Rod Murphy and Scot B. Morgan produced a documentary and a corresponding album about Ms. Hyatt’s OpraHouse, both of which are titled Rank Strangers. The first release on Asheville’s relatively new label Harvest Recordings, an outgrowth of the truly fantastic West Asheville record store, Harvest Records, the CD highlights bluegrass favorites performed by jam-goers, family bands, and North Carolinian artists. A copy is housed in the Southern Folklife Collection, call no. CD-7421, and I strongly recommend listening if you enjoy live old time and bluegrass. Not only does Rank Strangers present a very real and authentic portrait of bluegrass dynamics, it showcases the professional talent of these “unknown” musicians. In other words, the players on Rank Strangers may be a mash up of locals, out-of-towners, and grandsons, but they sure can pick.
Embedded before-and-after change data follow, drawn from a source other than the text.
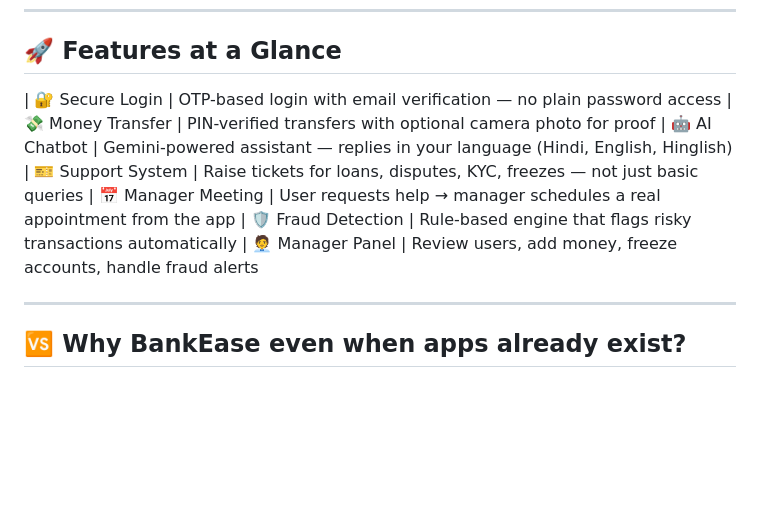
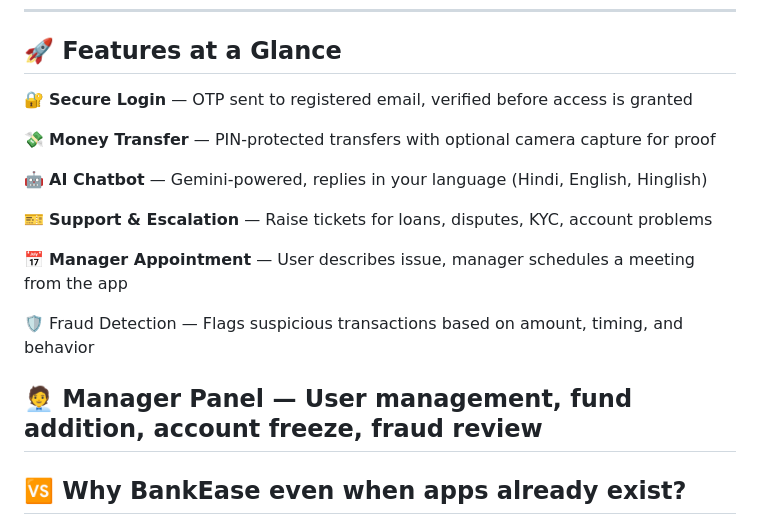
Before and after one commit to Sujeet-65/BankEase_AI, a Markdown page: README.md, the part around the change. Drawn GitHub-style; blank space fills up the shorter version.

```diff
--- a/README.md
+++ b/README.md
@@ -13,14 +13,19 @@ BankEase AI is a full-stack smart banking web application built to make daily ba
 
 ## 🚀 Features at a Glance
 
-| 🔐 Secure Login    | OTP-based login with email verification — no plain password access
-| 💸 Money Transfer  | PIN-verified transfers with optional camera photo for proof
-| 🤖 AI Chatbot      | Gemini-powered assistant — replies in your language (Hindi, English, Hinglish)
-| 🎫 Support System  | Raise tickets for loans, disputes, KYC, freezes — not just basic queries
-| 📅 Manager Meeting | User requests help → manager schedules a real appointment from the app
-| 🛡️ Fraud Detection | Rule-based engine that flags risky transactions automatically
-| 🧑‍💼 Manager Panel   | Review users, add money, freeze accounts, handle fraud alerts
+🔐 **Secure Login** — OTP sent to registered email, verified before access is granted
 
+💸 **Money Transfer** — PIN-protected transfers with optional camera capture for proof
+
+🤖 **AI Chatbot** — Gemini-powered, replies in your language (Hindi, English, Hinglish)
+
+🎫 **Support & Escalation** — Raise tickets for loans, disputes, KYC, account problems
+
+📅 **Manager Appointment** — User describes issue, manager schedules a meeting from the app
+
+🛡️ Fraud Detection — Flags suspicious transactions based on amount, timing, and behavior
+
+🧑‍💼 **Manager Panel** — User management, fund addition, account freeze, fraud review
 ---
 
 ## 🆚 Why BankEase even when apps already exist?
```
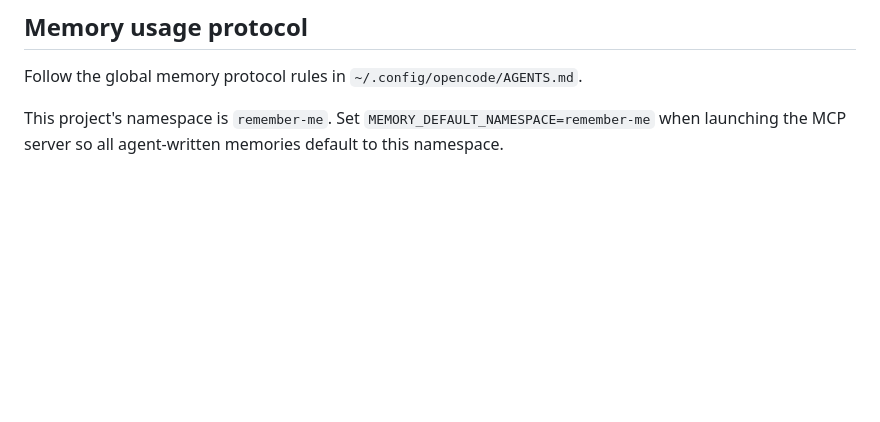
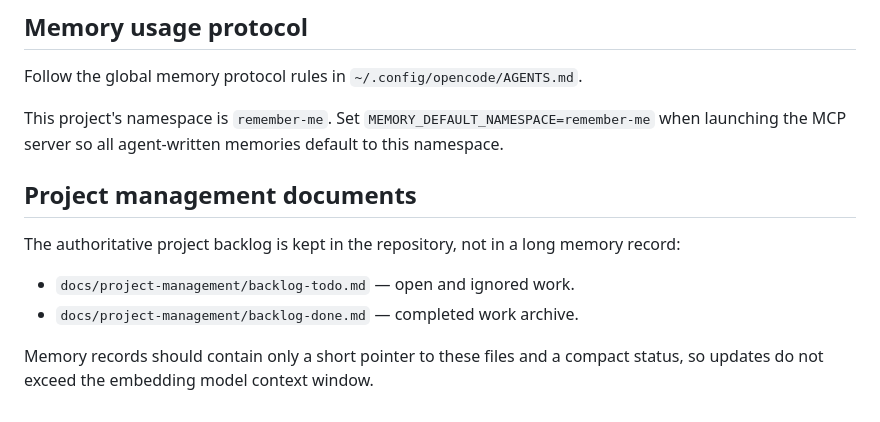
Before and after one commit to tech-kuiperbelt/remember-me, a Markdown page: AGENTS.md, the part around the change. GitHub-like rendering; blank space fills up the shorter version.

Commit message:
docs: move project backlog out of memory

```diff
--- a/AGENTS.md
+++ b/AGENTS.md
@@ -80,3 +80,12 @@ print('OK, memory id:', r['id'])
 Follow the global memory protocol rules in `~/.config/opencode/AGENTS.md`.
 
 This project's namespace is `remember-me`. Set `MEMORY_DEFAULT_NAMESPACE=remember-me` when launching the MCP server so all agent-written memories default to this namespace.
+
+## Project management documents
+
+The authoritative project backlog is kept in the repository, not in a long memory record:
+
+- `docs/project-management/backlog-todo.md` — open and ignored work.
+- `docs/project-management/backlog-done.md` — completed work archive.
+
+Memory records should contain only a short pointer to these files and a compact status, so updates do not exceed the embedding model context window.
```
Also changed, not shown: docs/project-management/backlog-done.md (added, +20 -0 lines), docs/project-management/backlog-todo.md (added, +44 -0 lines).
We have an affinity for field recordings at the SFC, and the sonic environment of the performance setting captured on this CD is remarkable; I have never heard a more live or lively collection of songs. Whether eavesdropping snippets of conversation, or listening to crickets singing in the background, the listener is transported directly into the jam session. One of the best examples of this on the album is the energetic rendition of “John Henry,” recorded live at the Oprahouse.
Other tracks whose vivid mood and setting are particularly audible include “Home Sweet Home,” “Freeborn Man (With $50 Dollar Bill Rant),” and “How Mountain Girls Can Love”.